Most people travelling out of Zurich get off at Albisriederplatz and then head towards Hardbrücke and elsewhere. But if you stay on the number 3 tram for a few minutes longer you find yourself at the terminus. More than a century ago, a walking guide described it as ‘homely Albisrieden’. At that time, the village on the slopes of the Üetliberg was still ‘hidden away in a wonderful forest of fruit trees.’ Today, when you stroll through the village centre with its timber-framed houses and old barns, it feels like you’re travelling back in time.
The centre of Albisrieden also boasts a local museum, which preserves the village’s rural history for visitors and residents alike. The village dates back to the first century A.D., when a Roman villa was built on the site of today’s Letzigrabenbad.
This former farming community began expanding rapidly in the 1950s.
Located in a former farmhouse, the local museum is mainly dedicated to rural life in Albisrieden. Known as the ‘Obren Haller’, it belonged to the family of the same name for more than 400 years before ownership was transferred to the city in the middle of the last century.

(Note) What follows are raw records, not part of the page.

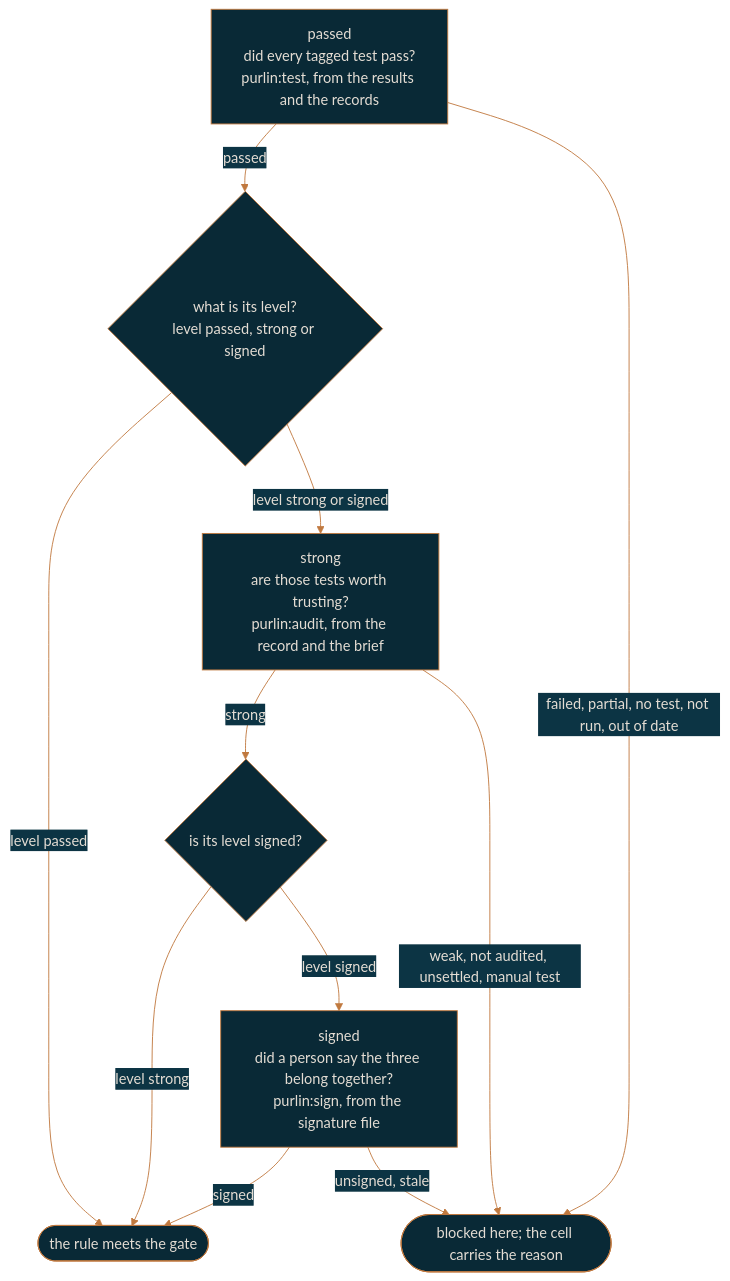
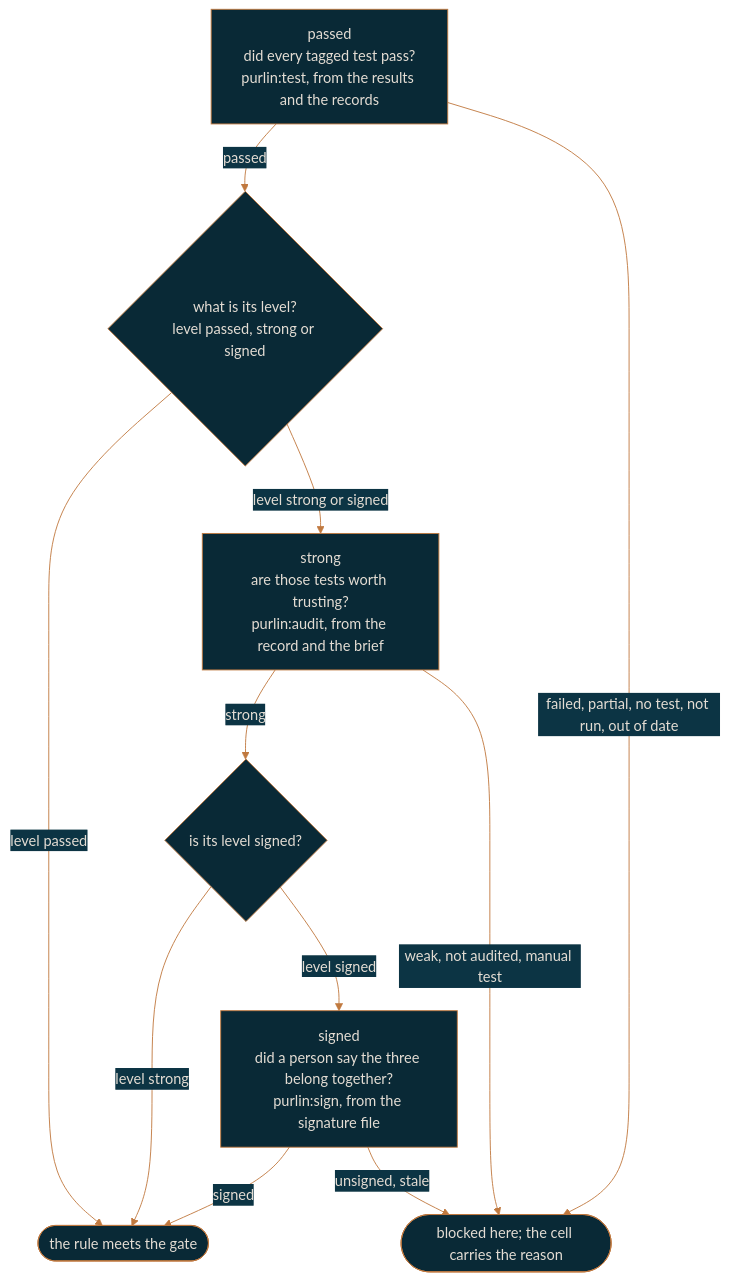
Before and after one commit to rlabarca/purlin: the diagram in docs/how-purlin-works.md, drawn with Mermaid. The commit also changed other lines of this file and 18 other files, not shown here.

````diff
--- a/docs/how-purlin-works.md
+++ b/docs/how-purlin-works.md
@@ -11,22 +11,22 @@
 ```mermaid
 %%{init: {"theme": "base", "themeVariables": {"background": "#0C3444", "primaryColor": "#092936", "primaryTextColor": "#E4DDD4", "primaryBorderColor": "#C0793F", "lineColor": "#C0793F", "secondaryColor": "#0C3444", "tertiaryColor": "#092936", "fontFamily": "Arial", "textColor": "#E4DDD4"}}}%%
 flowchart TD
     Q1["passed<br>did every tagged test pass?<br>purlin:test, from the results and the records"]
     Q2["strong<br>are those tests worth trusting?<br>purlin:audit, from the record and the brief"]
     Q3["signed<br>did a person say the three belong together?<br>purlin:sign, from the signature file"]
     Lvl{"what is its level?<br>level passed, strong or signed"}
     Sig{"is its level signed?"}
     Met(["the rule meets the gate"])
     Stop(["blocked here; the cell carries the reason"])
 
     Q1 -->|passed| Lvl
     Lvl -->|"level passed"| Met
     Lvl -->|"level strong or signed"| Q2
     Q2 -->|strong| Sig
     Sig -->|"level strong"| Met
     Sig -->|"level signed"| Q3
     Q3 -->|signed| Met
     Q1 -->|"failed, partial, no test, not run, out of date"| Stop
-    Q2 -->|"weak, not audited, unsettled, manual test"| Stop
+    Q2 -->|"weak, not audited, manual test"| Stop
     Q3 -->|"unsigned, stale"| Stop
 ```
````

Albisrieden was incorporated into the city of Zurich in 1934 and now makes up district 9, together with Altstetten. This former farming community began expanding rapidly in the 1950s. The building boom began with privately owned terraced houses and was followed by large-scale residential development by housing associations. As a result, the population has mushroomed.
The area is still being modernised, though the locals are not always happy about this ‘gentrification’. Old industrial buildings are making way for apartment blocks and housing estates are being spruced up. The site of the former bonded warehouse now houses more than 2,000 people, along with shops, businesses, bars and restaurants. Albisrieden is now home to more than 21,000 inhabitants, and even if it hadn’t been incorporated into Zurich it would now be a town in its own right.

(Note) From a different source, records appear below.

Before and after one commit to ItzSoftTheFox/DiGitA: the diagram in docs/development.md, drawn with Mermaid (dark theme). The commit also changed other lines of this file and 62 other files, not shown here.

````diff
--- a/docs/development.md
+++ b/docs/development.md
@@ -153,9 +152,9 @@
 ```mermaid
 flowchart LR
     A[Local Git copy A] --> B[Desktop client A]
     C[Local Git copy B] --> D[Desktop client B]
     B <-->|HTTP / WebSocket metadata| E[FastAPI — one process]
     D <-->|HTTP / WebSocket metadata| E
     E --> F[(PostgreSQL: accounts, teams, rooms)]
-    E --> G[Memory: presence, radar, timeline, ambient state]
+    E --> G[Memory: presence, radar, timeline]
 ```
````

Albisrieden is certainly one of Zurich’s little treasures.
Despite this, Albisrieden maintains a tranquil air. Compared to Altstetten, Schwamendingen and Seebach, it has preserved its historic village centre thanks to a pioneering step taken in the 1960s, when it was listed as a conservation area. This placed restrictions on local development, though one resident who has lived his whole life in Albisrieden tells us that some of the old barns have still disappeared over the years. Private house-owners and the local museum association all ensure that the old buildings are renovated, and the old mill’s huge water wheel has also been preserved.
A few years ago, parts of the old centre were threatened by plans to construct Zurich’s outer ring road. In the end the western bypass was built, but Albisrieden was spared. Our local resident thinks the centre was probably saved because the neighbourhood has always been a little behind the times.

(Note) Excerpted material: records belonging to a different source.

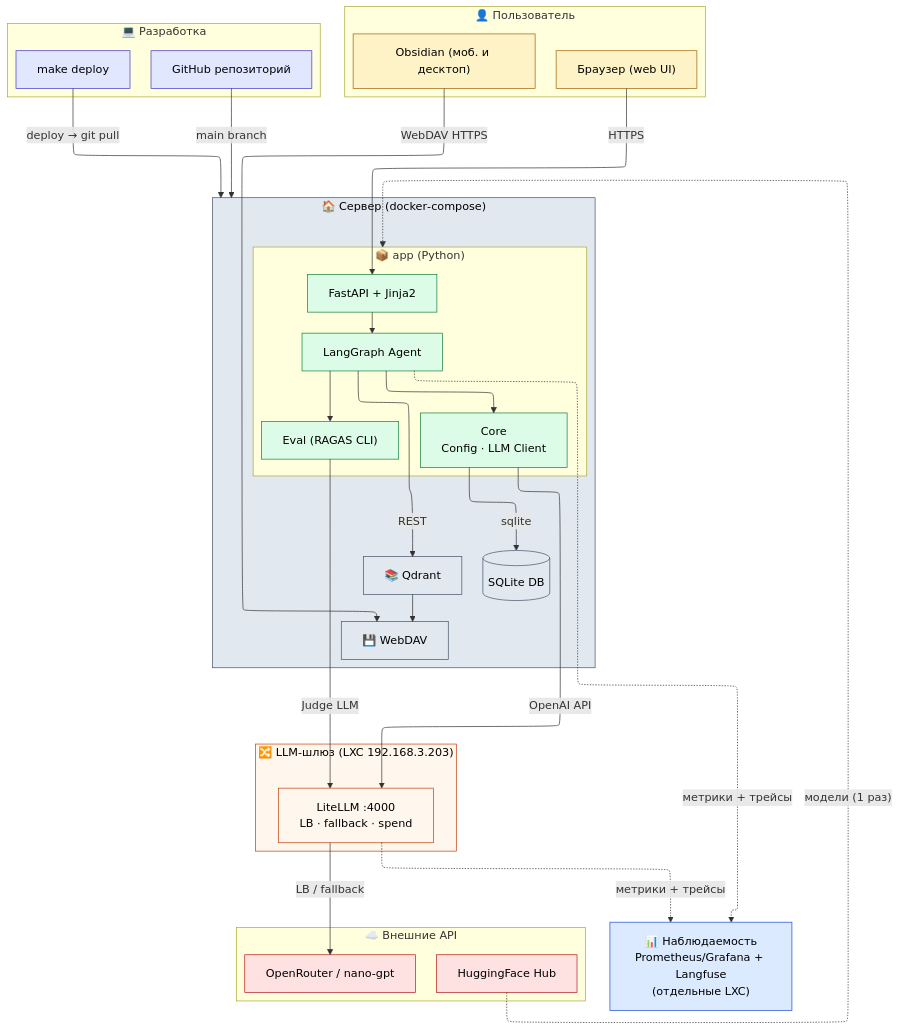
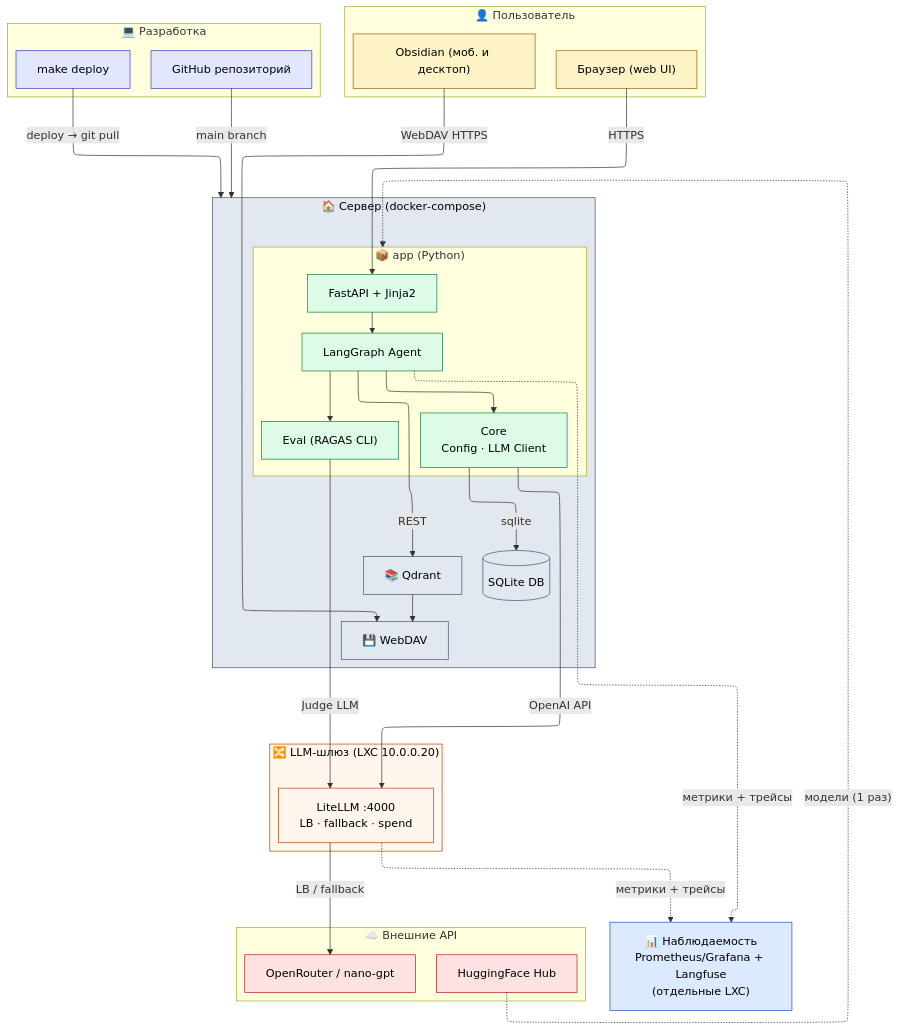
Before and after one commit to tumasv1/RAGv2-Agentic-RAG: the diagram in docs/knowledge base/adr/architecture-overview-simpl.md, drawn with Mermaid. The commit also changed 15 other files, not shown here.

````diff
--- a/docs/knowledge base/adr/architecture-overview-simpl.md
+++ b/docs/knowledge base/adr/architecture-overview-simpl.md
@@ -5,71 +5,71 @@
 ```mermaid
 %%{init: {"layout": "elk"}}%%
 flowchart TB
     subgraph User["👤 Пользователь"]
         Browser["Браузер (web UI)"]
         Obsidian["Obsidian (моб. и десктоп)"]
     end
 
     subgraph Dev["💻 Разработка"]
         Repo["GitHub репозиторий"]
         Make["make deploy"]
     end
 
     subgraph Server["🏠 Сервер (docker‑compose)"]
         subgraph App["📦 app (Python)"]
             Web["FastAPI + Jinja2"]
             Agent["LangGraph Agent"]
             Core["Core<br/>Config · LLM Client"]
             Eval["Eval (RAGAS CLI)"]
         end
 
         Qdrant["📚 Qdrant"]
         WebDAV["💾 WebDAV"]
         SQLite[("SQLite DB")]
     end
 
-    subgraph Gateway["🔀 LLM-шлюз (LXC 192.168.3.203)"]
+    subgraph Gateway["🔀 LLM-шлюз (LXC 10.0.0.20)"]
         LiteLLM["LiteLLM :4000<br/>LB · fallback · spend"]
     end
 
     subgraph Ext["☁️ Внешние API"]
         Providers["OpenRouter / nano-gpt"]
         HF["HuggingFace Hub"]
     end
 
     Observability["📊 Наблюдаемость<br/>Prometheus/Grafana + Langfuse<br/>(отдельные LXC)"]
 
     Browser -->|"HTTPS"| Web
     Obsidian -->|"WebDAV HTTPS"| WebDAV
     Web --> Agent
     Agent --> Core
     Core -->|"OpenAI API"| LiteLLM
     LiteLLM -->|"LB / fallback"| Providers
     Agent --> Eval
     Eval -->|"Judge LLM"| LiteLLM
     Agent -->|"REST"| Qdrant
     Core -->|"sqlite"| SQLite
     Qdrant --> WebDAV
     Make -->|"deploy → git pull"| Server
     Repo -->|"main branch"| Server
     HF -.->|"модели (1 раз)"| App
     Agent -.->|"метрики + трейсы"| Observability
     LiteLLM -.->|"метрики + трейсы"| Observability
 
     %% Цвета
     classDef user fill:#fef3c7,stroke:#a16207,color:#000
     classDef dev fill:#e0e7ff,stroke:#4338ca,color:#000
     classDef runtime fill:#dcfce7,stroke:#15803d,color:#000
     classDef infra fill:#e2e8f0,stroke:#475569,color:#000
     classDef external fill:#fee2e2,stroke:#b91c1c,color:#000
     classDef gateway fill:#fff7ed,stroke:#c2410c,color:#000
     classDef monitoring fill:#dbeafe,stroke:#1d4ed8,color:#000
 
     class Browser,Obsidian user
     class Repo,Make dev
     class Web,Agent,Core,Eval runtime
     class Qdrant,WebDAV,SQLite,Server infra
     class Providers,HF external
     class LiteLLM,Gateway gateway
     class Observability monitoring
 ```
````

The last farm in Albisrieden disappeared almost twenty years ago.
The last farm in Albisrieden disappeared almost twenty years ago, but the town still likes to commemorate its rural past. Every September, a livestock show is held outside the old Reformed church. This is where ‘Miss Albisrieden’ is selected from a delightful array of brown and spotted cattle.
The museum’s traditional fruit press is also put into service for the annual Moschtete, which attracts up to a thousand visitors to the ‘village’, as the locals still call it. And when they take a brief trip into the centre of Zurich, they say they’re going ‘into town’.
Albisrieden is certainly one of Zurich’s little treasures, but some of its infrastructure is no longer up to scratch. The tram stops are outdated and in places there are no pavements, which leads to accidents, particularly for pedestrians.
But the locals are worried. They have seen how the city is keen to upgrade the areas around Langstrasse and the north of Zurich – pushing up prices. The people of Albisrieden are afraid they will no longer be able to afford to live here, and that their neighbourhood’s special charm will be lost once the excavators move in.